Assignment — Find every line below with "imshow" in it and give only how many there are.
(Dataset Opens)
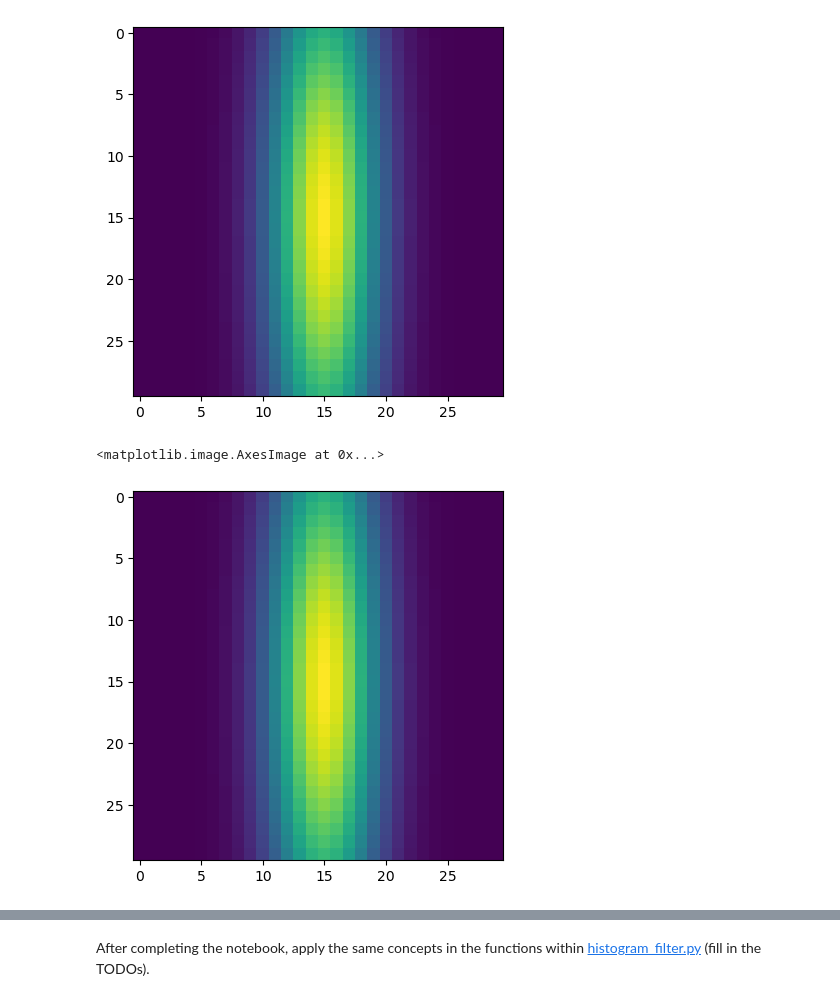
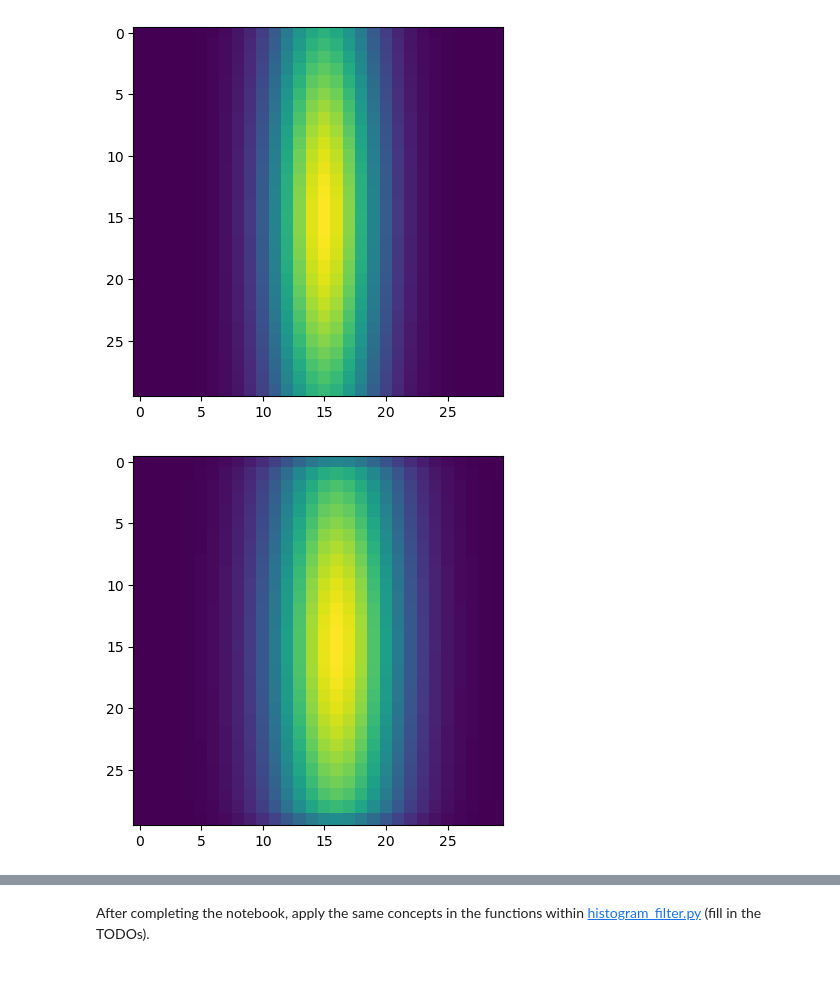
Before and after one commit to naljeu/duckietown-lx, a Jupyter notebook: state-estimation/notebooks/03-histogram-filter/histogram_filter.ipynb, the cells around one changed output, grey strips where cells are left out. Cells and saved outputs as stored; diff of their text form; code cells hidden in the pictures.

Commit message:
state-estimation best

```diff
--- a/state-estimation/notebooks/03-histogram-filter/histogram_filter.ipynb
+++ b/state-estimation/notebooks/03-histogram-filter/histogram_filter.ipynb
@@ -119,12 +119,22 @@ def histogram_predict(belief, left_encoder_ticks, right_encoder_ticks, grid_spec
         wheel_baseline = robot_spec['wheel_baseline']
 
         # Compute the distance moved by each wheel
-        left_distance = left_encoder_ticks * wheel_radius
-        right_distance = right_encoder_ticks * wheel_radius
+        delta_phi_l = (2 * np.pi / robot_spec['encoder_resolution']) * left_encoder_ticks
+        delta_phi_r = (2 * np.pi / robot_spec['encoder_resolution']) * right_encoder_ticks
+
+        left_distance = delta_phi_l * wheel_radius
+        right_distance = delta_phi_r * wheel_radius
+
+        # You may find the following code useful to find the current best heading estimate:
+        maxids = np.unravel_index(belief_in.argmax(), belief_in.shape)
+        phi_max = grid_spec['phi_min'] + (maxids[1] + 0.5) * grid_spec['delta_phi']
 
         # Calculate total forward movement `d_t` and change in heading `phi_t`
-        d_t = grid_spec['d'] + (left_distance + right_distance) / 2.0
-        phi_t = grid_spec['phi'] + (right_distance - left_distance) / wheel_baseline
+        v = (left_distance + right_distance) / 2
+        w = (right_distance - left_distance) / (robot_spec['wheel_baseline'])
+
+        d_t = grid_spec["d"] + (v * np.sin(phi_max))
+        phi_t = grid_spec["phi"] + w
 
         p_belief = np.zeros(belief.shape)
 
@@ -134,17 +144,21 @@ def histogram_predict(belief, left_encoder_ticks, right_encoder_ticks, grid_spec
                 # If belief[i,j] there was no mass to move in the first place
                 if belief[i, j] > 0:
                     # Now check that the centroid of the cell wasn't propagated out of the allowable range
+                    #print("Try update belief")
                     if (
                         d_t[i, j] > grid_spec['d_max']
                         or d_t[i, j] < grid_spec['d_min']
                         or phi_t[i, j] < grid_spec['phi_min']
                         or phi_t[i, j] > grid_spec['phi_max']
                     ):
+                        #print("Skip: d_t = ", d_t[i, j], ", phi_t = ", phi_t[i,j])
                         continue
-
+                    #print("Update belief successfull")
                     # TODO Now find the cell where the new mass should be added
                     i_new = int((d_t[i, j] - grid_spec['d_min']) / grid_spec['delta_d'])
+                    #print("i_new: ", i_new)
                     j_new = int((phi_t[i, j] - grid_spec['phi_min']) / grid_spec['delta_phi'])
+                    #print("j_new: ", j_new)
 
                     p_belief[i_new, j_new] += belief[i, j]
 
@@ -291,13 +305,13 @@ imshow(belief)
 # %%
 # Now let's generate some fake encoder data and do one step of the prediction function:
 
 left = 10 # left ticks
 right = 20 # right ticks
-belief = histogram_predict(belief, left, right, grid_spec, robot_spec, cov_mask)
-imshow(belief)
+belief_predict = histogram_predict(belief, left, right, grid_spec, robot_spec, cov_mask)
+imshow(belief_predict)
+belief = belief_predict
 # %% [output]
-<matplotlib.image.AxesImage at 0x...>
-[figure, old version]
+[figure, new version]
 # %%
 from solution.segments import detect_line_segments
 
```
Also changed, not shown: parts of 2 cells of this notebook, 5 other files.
(Dataset Closes)
Final answer — 3